Zimbabwe has more than 2,5 million land-mines and is ranked as one of the worst infested countries in the world, a situation which demonstrated how determined the Ian Smith regime was in stopping the attainment of independence by the black native majority, legislators have heard.
An international expert in de-mining, Mr Cameron Imber told the portfolio committee on Defence, Home Affairs and Security Services that Zimbabwe’s land-mines planted by Rhodesians were much more than those found in war torn countries like Afghanistan and Kosovo, among other countries he had worked in. Mr Imber, who was contracted by the Nowergian People’s Agency (NPA), a non-governmental-organisation in Norway to train de-miners at Border Streams, Vumba with new technology, was giving a briefing to the committee chaired by Bubi MP Cde Clifford Sibanda (Zanu-PF) that was on a fact finding mission on the landmine situation in the country. A New Zealand national but employed by the United States government, Mr Imber said he had 14 years experience in de-mining and worked in Afghanistan, Cambodia, Kosovo, Mozambique Georgia, among other countries in the world. Norwegian People’s Agency was one of the development partners Government signed an agreement with to fund the de-mining of landmines in Burma Valley, Border Stream and Rusitu Muzite in Chipinge.
“I have conducted de-mining in many countries that include Afghanistan, Cambodia and Mozambique and am now in Zimbabwe. What I have established is that Zimbabwe ranks as one of the worst infected countries with land-mines. It has got more than 2,5 million mines, I am still to see a country which surpasses that number,” said Mr Imber.
“In Cambodia, there are less than 2 million mines, the same with Afghanistan.
In Mozambique there were about 150 000 mines. This shows how determined the Rhodesians were in blocking liberation fighters from coming to Zimbabwe. They wanted to seal off all the borders used by fighters.”

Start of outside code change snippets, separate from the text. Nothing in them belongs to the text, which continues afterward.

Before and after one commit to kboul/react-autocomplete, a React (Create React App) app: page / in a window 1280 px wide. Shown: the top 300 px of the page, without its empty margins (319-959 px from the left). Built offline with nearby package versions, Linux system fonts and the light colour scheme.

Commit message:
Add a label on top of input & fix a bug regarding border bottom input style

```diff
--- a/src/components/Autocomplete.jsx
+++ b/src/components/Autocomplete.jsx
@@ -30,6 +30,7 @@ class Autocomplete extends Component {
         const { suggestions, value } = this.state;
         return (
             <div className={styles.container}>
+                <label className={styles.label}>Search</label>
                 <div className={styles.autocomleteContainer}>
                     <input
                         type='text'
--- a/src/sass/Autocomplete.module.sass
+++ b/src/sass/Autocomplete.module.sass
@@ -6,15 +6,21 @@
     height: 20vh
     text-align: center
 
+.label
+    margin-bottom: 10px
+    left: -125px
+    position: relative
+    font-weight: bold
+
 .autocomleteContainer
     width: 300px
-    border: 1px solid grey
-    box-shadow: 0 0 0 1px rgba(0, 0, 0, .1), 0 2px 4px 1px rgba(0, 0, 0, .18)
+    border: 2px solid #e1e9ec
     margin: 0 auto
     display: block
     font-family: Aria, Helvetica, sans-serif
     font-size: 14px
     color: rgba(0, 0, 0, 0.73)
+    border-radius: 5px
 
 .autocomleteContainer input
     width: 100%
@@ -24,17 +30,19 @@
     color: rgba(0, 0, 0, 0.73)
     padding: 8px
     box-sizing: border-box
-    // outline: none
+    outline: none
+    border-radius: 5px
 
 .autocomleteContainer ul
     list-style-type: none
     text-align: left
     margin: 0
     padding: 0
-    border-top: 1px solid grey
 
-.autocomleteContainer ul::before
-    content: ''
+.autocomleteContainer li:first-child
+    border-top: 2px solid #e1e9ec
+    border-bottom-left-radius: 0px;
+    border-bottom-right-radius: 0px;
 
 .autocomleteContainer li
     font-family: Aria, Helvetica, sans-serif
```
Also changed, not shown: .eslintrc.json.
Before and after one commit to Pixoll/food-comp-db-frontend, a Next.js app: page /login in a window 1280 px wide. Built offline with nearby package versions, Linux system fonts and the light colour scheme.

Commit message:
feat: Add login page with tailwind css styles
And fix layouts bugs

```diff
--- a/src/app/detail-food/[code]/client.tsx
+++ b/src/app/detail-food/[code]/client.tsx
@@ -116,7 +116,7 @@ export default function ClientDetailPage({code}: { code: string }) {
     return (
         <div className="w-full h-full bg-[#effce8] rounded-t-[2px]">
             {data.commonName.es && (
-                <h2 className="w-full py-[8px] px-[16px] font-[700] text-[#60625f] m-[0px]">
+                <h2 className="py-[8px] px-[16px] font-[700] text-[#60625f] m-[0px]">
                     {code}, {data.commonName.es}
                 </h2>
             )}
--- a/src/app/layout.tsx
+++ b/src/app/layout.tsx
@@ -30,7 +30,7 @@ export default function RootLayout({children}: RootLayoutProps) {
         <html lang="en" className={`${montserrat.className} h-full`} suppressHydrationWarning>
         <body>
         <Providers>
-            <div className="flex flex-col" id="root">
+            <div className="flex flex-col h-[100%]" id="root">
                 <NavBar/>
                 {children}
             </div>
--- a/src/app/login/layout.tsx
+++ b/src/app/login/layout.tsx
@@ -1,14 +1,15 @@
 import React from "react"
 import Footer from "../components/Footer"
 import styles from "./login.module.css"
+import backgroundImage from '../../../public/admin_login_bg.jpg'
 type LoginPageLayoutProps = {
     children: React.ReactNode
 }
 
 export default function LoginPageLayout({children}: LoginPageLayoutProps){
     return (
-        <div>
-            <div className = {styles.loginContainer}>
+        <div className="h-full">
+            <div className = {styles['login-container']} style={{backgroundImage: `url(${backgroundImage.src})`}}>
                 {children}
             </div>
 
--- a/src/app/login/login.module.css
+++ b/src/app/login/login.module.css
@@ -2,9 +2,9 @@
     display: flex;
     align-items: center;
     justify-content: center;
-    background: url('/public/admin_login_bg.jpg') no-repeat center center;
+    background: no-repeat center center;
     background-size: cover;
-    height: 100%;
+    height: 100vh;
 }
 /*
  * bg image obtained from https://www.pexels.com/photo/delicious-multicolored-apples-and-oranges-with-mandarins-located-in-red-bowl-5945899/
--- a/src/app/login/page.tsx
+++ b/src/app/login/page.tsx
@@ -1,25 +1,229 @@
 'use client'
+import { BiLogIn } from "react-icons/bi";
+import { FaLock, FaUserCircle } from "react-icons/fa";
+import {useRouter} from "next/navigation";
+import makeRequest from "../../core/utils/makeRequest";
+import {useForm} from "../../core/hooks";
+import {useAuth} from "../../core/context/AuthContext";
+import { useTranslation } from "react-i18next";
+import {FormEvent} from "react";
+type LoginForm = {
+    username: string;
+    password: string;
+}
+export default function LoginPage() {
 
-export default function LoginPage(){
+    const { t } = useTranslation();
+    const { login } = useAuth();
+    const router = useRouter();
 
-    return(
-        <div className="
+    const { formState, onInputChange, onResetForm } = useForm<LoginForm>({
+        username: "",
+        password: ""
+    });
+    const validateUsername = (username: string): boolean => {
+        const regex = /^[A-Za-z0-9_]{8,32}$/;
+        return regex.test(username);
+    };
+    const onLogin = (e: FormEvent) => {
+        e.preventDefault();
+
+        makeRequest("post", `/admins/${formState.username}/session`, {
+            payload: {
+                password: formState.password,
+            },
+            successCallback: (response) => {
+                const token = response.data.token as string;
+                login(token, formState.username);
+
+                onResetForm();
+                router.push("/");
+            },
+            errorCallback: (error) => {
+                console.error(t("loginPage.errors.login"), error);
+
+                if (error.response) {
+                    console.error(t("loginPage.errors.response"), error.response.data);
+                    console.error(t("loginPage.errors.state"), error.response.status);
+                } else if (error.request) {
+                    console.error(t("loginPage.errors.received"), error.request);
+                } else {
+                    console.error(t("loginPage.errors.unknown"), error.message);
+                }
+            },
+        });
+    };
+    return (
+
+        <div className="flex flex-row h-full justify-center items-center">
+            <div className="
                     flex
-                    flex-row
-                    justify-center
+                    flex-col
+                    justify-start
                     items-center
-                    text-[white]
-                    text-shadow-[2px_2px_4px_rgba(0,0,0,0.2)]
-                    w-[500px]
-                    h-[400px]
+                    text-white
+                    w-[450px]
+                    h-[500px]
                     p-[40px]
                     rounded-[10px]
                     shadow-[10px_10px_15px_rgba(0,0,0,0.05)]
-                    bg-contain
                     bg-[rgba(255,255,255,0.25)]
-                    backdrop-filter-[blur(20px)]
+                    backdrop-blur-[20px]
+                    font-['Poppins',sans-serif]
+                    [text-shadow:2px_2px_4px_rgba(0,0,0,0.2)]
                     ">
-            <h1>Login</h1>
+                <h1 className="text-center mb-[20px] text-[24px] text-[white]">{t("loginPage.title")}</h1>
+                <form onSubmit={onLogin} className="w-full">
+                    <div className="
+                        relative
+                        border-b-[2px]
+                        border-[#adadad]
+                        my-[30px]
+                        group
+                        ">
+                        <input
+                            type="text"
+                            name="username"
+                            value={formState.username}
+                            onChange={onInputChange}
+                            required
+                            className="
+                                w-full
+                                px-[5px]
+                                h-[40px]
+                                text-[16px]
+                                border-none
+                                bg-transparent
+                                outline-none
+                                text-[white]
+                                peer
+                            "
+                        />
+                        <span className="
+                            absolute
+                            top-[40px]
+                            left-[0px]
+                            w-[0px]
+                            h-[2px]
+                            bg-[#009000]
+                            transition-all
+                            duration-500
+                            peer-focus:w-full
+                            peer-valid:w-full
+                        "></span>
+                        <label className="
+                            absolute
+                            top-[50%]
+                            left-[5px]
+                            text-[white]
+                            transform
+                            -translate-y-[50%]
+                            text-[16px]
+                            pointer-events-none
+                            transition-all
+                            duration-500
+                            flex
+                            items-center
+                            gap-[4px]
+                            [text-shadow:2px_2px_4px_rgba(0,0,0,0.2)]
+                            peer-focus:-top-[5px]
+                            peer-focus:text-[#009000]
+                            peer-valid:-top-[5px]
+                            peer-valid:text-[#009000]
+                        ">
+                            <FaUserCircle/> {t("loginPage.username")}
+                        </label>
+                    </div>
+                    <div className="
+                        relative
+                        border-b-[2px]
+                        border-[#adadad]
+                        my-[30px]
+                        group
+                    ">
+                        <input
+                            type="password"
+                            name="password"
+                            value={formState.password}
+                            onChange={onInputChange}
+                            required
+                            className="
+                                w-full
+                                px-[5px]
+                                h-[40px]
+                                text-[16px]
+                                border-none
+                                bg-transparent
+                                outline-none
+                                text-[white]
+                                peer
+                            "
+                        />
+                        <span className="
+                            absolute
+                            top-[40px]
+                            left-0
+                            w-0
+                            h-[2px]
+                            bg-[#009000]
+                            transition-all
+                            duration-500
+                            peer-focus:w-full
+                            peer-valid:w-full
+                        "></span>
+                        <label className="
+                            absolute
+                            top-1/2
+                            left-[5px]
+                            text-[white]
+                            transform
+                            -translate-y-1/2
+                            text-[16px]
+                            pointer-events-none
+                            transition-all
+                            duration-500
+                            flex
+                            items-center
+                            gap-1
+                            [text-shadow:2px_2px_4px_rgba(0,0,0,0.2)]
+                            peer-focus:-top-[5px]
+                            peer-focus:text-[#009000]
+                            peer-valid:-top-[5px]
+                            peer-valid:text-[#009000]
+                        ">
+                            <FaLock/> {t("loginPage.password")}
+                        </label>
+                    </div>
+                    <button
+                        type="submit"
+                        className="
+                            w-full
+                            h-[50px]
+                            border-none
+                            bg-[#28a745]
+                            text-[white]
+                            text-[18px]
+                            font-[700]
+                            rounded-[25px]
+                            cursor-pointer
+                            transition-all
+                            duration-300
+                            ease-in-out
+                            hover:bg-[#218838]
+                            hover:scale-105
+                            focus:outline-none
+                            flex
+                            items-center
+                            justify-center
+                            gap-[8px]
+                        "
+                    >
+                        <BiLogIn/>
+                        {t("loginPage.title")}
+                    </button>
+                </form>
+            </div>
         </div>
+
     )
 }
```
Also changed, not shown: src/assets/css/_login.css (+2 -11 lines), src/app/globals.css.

He said there was need for Zimbabwe to engage more partners to mobilise resources in de-mining efforts because it would be difficult for Harare alone to clear the lethal devices.
NPA has since completed de-mining at Burma Valley and will officially handover the area to the Government next month.
NPA site superviser, Mr Clemence Homba said the rate at which they were recovering landmines was higher at Border Stream than at Burma Valley.
He said a total of 1 316 devices had been recovered to date from the few days that they were on the site.
“We started here in June but the quantity of devices recovered is amazing, some of them were recovered by locals,” he said.
Mr Homba said the presence of landmines had not only affected free movement of people but hindered grazing and arable land.
He said their completion of Burma Valley would go a long way in settling villagers who wanted land for agriculture.
NPA and the Zimbabwe National Army were the only organisations undertaking de-mining activities in the country.
Operations by ZNA were, however, hampered by inadequate resources at Dumiso mining base in Sengwe near Chikombedzi.